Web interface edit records
· · ·

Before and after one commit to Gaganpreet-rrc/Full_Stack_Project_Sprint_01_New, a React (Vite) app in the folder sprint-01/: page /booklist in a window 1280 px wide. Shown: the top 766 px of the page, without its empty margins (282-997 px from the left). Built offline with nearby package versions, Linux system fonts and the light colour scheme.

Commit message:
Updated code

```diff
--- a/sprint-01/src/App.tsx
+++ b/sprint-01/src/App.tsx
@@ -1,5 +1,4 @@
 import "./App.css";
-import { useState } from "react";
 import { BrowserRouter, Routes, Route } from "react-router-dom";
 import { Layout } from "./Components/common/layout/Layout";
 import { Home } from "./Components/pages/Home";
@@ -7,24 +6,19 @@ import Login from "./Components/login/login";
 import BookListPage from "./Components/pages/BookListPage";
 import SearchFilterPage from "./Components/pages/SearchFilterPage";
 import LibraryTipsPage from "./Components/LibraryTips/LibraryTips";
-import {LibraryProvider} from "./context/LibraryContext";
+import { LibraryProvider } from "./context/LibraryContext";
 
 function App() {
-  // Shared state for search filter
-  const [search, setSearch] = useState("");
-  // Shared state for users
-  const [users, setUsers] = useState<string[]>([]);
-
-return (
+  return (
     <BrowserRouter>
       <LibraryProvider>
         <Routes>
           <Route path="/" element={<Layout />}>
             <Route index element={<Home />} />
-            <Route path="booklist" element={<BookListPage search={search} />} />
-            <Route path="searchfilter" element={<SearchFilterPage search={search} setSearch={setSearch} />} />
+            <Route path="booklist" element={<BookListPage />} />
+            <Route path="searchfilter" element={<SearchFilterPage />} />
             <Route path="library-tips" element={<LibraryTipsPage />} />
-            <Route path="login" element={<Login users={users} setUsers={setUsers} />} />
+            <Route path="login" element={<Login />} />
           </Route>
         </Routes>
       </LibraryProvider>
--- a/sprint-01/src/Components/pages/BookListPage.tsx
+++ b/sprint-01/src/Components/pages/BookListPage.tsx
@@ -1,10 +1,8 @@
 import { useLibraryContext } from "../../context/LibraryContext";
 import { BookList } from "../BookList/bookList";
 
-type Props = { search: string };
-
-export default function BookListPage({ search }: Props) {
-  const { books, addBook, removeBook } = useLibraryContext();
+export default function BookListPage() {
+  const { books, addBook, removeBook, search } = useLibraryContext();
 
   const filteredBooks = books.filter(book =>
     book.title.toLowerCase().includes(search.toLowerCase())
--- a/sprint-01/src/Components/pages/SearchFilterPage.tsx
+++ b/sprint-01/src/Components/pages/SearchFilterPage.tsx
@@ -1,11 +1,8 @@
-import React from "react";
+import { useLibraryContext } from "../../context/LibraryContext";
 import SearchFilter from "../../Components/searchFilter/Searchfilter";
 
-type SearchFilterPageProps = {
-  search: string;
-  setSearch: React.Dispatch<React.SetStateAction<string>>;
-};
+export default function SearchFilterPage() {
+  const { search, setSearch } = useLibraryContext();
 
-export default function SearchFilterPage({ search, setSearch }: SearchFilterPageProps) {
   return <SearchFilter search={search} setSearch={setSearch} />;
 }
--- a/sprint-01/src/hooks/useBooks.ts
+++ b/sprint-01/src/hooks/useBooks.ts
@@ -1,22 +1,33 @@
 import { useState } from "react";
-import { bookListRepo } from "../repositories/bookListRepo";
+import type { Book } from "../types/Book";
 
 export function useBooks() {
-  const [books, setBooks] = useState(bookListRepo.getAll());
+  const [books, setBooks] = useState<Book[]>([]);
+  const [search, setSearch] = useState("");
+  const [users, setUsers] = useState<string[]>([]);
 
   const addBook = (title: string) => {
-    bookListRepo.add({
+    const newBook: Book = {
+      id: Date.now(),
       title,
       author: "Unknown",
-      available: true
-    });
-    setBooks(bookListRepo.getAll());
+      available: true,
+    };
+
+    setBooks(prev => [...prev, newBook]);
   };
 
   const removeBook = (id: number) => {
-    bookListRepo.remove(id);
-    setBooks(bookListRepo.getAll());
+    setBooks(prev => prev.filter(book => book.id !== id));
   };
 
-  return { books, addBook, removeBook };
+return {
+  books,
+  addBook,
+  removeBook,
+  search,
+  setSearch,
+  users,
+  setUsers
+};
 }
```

· · ·

The exact wording of every entry above should be written out again.

> _Written response_
Before and after one commit to Gaganpreet-rrc/Full_Stack_Project_Sprint_01_New, a React (Vite) app in the folder sprint-01/: page /booklist in a window 1280 px wide. Shown: the top 766 px of the page, without its empty margins (282-997 px from the left). Built offline with nearby package versions, Linux system fonts and the light colour scheme.

Commit message:
Updated code

```diff
--- a/sprint-01/src/App.tsx
+++ b/sprint-01/src/App.tsx
@@ -1,5 +1,4 @@
 import "./App.css";
-import { useState } from "react";
 import { BrowserRouter, Routes, Route } from "react-router-dom";
 import { Layout } from "./Components/common/layout/Layout";
 import { Home } from "./Components/pages/Home";
@@ -7,24 +6,19 @@ import Login from "./Components/login/login";
 import BookListPage from "./Components/pages/BookListPage";
 import SearchFilterPage from "./Components/pages/SearchFilterPage";
 import LibraryTipsPage from "./Components/LibraryTips/LibraryTips";
-import {LibraryProvider} from "./context/LibraryContext";
+import { LibraryProvider } from "./context/LibraryContext";
 
 function App() {
-  // Shared state for search filter
-  const [search, setSearch] = useState("");
-  // Shared state for users
-  const [users, setUsers] = useState<string[]>([]);
-
-return (
+  return (
     <BrowserRouter>
       <LibraryProvider>
         <Routes>
           <Route path="/" element={<Layout />}>
             <Route index element={<Home />} />
-            <Route path="booklist" element={<BookListPage search={search} />} />
-            <Route path="searchfilter" element={<SearchFilterPage search={search} setSearch={setSearch} />} />
+            <Route path="booklist" element={<BookListPage />} />
+            <Route path="searchfilter" element={<SearchFilterPage />} />
             <Route path="library-tips" element={<LibraryTipsPage />} />
-            <Route path="login" element={<Login users={users} setUsers={setUsers} />} />
+            <Route path="login" element={<Login />} />
           </Route>
         </Routes>
       </LibraryProvider>
--- a/sprint-01/src/Components/pages/BookListPage.tsx
+++ b/sprint-01/src/Components/pages/BookListPage.tsx
@@ -1,10 +1,8 @@
 import { useLibraryContext } from "../../context/LibraryContext";
 import { BookList } from "../BookList/bookList";
 
-type Props = { search: string };
-
-export default function BookListPage({ search }: Props) {
-  const { books, addBook, removeBook } = useLibraryContext();
+export default function BookListPage() {
+  const { books, addBook, removeBook, search } = useLibraryContext();
 
   const filteredBooks = books.filter(book =>
     book.title.toLowerCase().includes(search.toLowerCase())
--- a/sprint-01/src/Components/pages/SearchFilterPage.tsx
+++ b/sprint-01/src/Components/pages/SearchFilterPage.tsx
@@ -1,11 +1,8 @@
-import React from "react";
+import { useLibraryContext } from "../../context/LibraryContext";
 import SearchFilter from "../../Components/searchFilter/Searchfilter";
 
-type SearchFilterPageProps = {
-  search: string;
-  setSearch: React.Dispatch<React.SetStateAction<string>>;
-};
+export default function SearchFilterPage() {
+  const { search, setSearch } = useLibraryContext();
 
-export default function SearchFilterPage({ search, setSearch }: SearchFilterPageProps) {
   return <SearchFilter search={search} setSearch={setSearch} />;
 }
--- a/sprint-01/src/hooks/useBooks.ts
+++ b/sprint-01/src/hooks/useBooks.ts
@@ -1,22 +1,33 @@
 import { useState } from "react";
-import { bookListRepo } from "../repositories/bookListRepo";
+import type { Book } from "../types/Book";
 
 export function useBooks() {
-  const [books, setBooks] = useState(bookListRepo.getAll());
+  const [books, setBooks] = useState<Book[]>([]);
+  const [search, setSearch] = useState("");
+  const [users, setUsers] = useState<string[]>([]);
 
   const addBook = (title: string) => {
-    bookListRepo.add({
+    const newBook: Book = {
+      id: Date.now(),
       title,
       author: "Unknown",
-      available: true
-    });
-    setBooks(bookListRepo.getAll());
+      available: true,
+    };
+
+    setBooks(prev => [...prev, newBook]);
   };
 
   const removeBook = (id: number) => {
-    bookListRepo.remove(id);
-    setBooks(bookListRepo.getAll());
+    setBooks(prev => prev.filter(book => book.id !== id));
   };
 
-  return { books, addBook, removeBook };
+return {
+  books,
+  addBook,
+  removeBook,
+  search,
+  setSearch,
+  users,
+  setUsers
+};
 }
```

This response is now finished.